Process Excellence Network explained that Kanban prevents inventory overflow and ensures precise delivery of quality materials to the line. Smart manufacturers use sophisticated production scheduling software to plan production, order stock, and manage exchanges with suppliers and customers. Today, Kanban employs modern resources like e-mails, sensors, and electronic monitoring equipment.

Three main benefits of Kanban are:

  1. Visual control of production lines and assurance that only what is ordered is made.
  2. Products are free of defects and defective parts are found before they cause problems.
  3. Continuous improvement is achieved through the constant reduction of stock in production.

Kanban can help prevent inventory overflow

Kanban helps eliminate overproduction and waste
The Environmental Protection referred to Kanban as the “nervous system” of lean production and explained that Kanban is integral to just-in-time production because it is the channel through which ordering takes place.

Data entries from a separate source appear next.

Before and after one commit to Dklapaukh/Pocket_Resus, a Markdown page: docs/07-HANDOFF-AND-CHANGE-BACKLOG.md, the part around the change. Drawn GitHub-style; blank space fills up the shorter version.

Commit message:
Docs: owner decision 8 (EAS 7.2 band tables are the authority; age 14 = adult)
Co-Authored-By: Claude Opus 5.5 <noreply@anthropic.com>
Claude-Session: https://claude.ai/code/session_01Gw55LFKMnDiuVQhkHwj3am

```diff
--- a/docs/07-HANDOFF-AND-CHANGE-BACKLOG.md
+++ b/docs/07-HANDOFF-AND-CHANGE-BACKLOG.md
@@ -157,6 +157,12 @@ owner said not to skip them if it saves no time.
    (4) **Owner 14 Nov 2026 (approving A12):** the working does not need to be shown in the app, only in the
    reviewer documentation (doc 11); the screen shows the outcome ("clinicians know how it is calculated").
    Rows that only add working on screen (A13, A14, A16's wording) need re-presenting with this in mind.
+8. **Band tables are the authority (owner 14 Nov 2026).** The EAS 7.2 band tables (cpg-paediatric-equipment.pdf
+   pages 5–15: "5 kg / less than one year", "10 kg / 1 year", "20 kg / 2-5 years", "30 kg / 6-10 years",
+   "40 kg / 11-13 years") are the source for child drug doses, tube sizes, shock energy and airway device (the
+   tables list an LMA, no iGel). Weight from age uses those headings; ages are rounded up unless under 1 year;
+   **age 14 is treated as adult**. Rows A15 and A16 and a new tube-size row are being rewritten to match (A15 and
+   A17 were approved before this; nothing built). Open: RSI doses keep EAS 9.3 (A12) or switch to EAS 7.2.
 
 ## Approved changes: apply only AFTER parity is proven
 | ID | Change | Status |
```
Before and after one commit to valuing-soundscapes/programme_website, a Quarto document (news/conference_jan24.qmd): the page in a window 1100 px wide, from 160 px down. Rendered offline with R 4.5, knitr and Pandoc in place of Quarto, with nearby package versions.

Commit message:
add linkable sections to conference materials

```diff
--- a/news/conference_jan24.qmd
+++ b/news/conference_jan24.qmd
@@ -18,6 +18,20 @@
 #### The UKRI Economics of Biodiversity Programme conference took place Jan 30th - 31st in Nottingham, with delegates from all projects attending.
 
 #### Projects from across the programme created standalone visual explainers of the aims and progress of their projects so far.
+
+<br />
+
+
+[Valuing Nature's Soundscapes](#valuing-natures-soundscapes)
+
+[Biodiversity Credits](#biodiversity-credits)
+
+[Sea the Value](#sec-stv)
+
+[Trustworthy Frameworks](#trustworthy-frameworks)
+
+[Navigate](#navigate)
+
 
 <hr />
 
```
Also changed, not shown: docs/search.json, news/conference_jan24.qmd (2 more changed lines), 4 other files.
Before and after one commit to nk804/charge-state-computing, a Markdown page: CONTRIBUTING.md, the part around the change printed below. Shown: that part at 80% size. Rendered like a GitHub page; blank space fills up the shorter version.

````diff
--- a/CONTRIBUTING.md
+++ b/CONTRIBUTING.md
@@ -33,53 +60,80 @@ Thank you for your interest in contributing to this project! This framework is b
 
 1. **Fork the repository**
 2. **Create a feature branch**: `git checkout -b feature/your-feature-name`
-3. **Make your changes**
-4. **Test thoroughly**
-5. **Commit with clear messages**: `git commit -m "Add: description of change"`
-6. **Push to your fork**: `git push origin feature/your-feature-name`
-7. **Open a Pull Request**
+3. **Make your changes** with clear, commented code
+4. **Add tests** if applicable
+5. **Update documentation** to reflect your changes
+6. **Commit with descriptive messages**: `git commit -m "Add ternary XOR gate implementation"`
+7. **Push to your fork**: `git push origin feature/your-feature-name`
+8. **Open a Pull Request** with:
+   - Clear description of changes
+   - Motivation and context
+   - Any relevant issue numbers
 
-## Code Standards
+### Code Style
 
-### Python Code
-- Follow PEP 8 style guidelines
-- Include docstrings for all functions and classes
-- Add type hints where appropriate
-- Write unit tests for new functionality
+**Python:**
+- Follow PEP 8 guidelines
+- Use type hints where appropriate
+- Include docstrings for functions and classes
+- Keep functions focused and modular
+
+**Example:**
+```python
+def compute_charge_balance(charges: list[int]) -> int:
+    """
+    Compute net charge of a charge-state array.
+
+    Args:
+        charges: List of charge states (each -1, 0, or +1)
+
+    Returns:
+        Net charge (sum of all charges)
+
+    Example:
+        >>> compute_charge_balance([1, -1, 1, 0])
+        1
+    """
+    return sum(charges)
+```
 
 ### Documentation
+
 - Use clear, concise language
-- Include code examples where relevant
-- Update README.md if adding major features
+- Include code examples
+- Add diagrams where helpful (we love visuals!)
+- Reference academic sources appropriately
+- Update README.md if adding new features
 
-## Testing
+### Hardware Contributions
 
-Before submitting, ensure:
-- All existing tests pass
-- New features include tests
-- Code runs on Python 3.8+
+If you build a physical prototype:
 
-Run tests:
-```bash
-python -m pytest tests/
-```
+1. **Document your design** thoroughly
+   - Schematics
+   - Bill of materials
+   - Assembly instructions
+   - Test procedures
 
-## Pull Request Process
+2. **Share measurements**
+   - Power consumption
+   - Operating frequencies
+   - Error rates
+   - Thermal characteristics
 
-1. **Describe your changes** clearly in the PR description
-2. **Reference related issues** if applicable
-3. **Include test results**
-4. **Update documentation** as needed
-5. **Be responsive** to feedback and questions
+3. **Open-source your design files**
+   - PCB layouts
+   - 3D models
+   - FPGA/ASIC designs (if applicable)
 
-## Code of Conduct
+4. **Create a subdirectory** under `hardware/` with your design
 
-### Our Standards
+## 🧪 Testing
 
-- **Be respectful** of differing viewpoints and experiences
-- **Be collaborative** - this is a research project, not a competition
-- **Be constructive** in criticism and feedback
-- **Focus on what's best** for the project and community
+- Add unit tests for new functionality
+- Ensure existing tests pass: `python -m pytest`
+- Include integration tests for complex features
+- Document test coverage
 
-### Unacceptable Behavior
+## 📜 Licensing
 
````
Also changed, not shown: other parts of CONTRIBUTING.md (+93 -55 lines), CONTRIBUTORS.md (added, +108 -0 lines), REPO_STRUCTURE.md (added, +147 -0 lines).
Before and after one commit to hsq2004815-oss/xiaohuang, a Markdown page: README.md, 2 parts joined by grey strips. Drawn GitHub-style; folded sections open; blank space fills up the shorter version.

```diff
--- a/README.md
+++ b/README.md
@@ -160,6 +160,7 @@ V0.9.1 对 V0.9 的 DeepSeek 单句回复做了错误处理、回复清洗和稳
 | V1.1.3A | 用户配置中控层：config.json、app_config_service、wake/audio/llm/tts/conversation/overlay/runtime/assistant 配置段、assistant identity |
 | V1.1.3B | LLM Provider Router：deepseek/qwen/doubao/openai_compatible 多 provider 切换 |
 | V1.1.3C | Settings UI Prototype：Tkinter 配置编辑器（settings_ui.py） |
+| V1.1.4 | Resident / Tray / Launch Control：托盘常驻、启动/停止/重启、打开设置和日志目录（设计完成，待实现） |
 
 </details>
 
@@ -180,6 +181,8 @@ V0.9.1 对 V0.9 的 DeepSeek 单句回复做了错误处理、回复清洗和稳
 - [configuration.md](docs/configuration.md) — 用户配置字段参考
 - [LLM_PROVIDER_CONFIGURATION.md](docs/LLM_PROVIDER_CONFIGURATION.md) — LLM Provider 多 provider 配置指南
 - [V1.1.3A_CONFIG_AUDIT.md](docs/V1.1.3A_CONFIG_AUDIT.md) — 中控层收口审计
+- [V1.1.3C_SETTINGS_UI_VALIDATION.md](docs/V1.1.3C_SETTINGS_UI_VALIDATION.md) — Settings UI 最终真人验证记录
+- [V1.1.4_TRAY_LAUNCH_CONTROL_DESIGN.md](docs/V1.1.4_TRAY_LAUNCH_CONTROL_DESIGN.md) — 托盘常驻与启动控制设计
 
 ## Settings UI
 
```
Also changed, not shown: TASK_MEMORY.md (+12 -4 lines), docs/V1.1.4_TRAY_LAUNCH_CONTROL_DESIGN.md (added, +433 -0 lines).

Specifically, Kanban is found in the form of a card, labeled container, computer order, or other tools that signal when more parts are needed for the next phase of production – thus eliminating overproduction.

Overproduction is a key form of manufacturing waste, noted the EPA. Kanban systems help eliminate overproduction and limit waste by reducing the number of products that must be scrapped or discarded. Kanban also reduces the amount of raw materials used in production and improves management of energy, emissions, and waste, resulting in more efficient production

Suggestions for an Effective Kanban System
Process Excellence Network advised that manufacturers set up Kanban properly in the workplace, for maximum benefit. Firstly, customers should only withdraw items in a downstream process, and suppliers should only produce items in an upstream process, in exact amounts as specified by the Kanban. Secondly, items should not be made or moved without a Kanban and a tag must be included with every item. Thirdly, defective parts and incorrect amounts should never be sent to the next process. Lastly, a facility should always work to reduce the number of Kanbans to lower inventories and identify potential problems with parts and materials.

Ultimately, Kanban is an effective method for reducing downtime because it ensures the correct supply of quality materials to the production line at all times. Sometimes, manufacturers who believe tribal knowledge can outperform lean methodologies, fail to raise efficiency because they do not properly implement Kanban, or implement it but do not enforce strict adherence. However, the most effective production facility knows that becoming lean means understanding that planning and execution go hand in hand.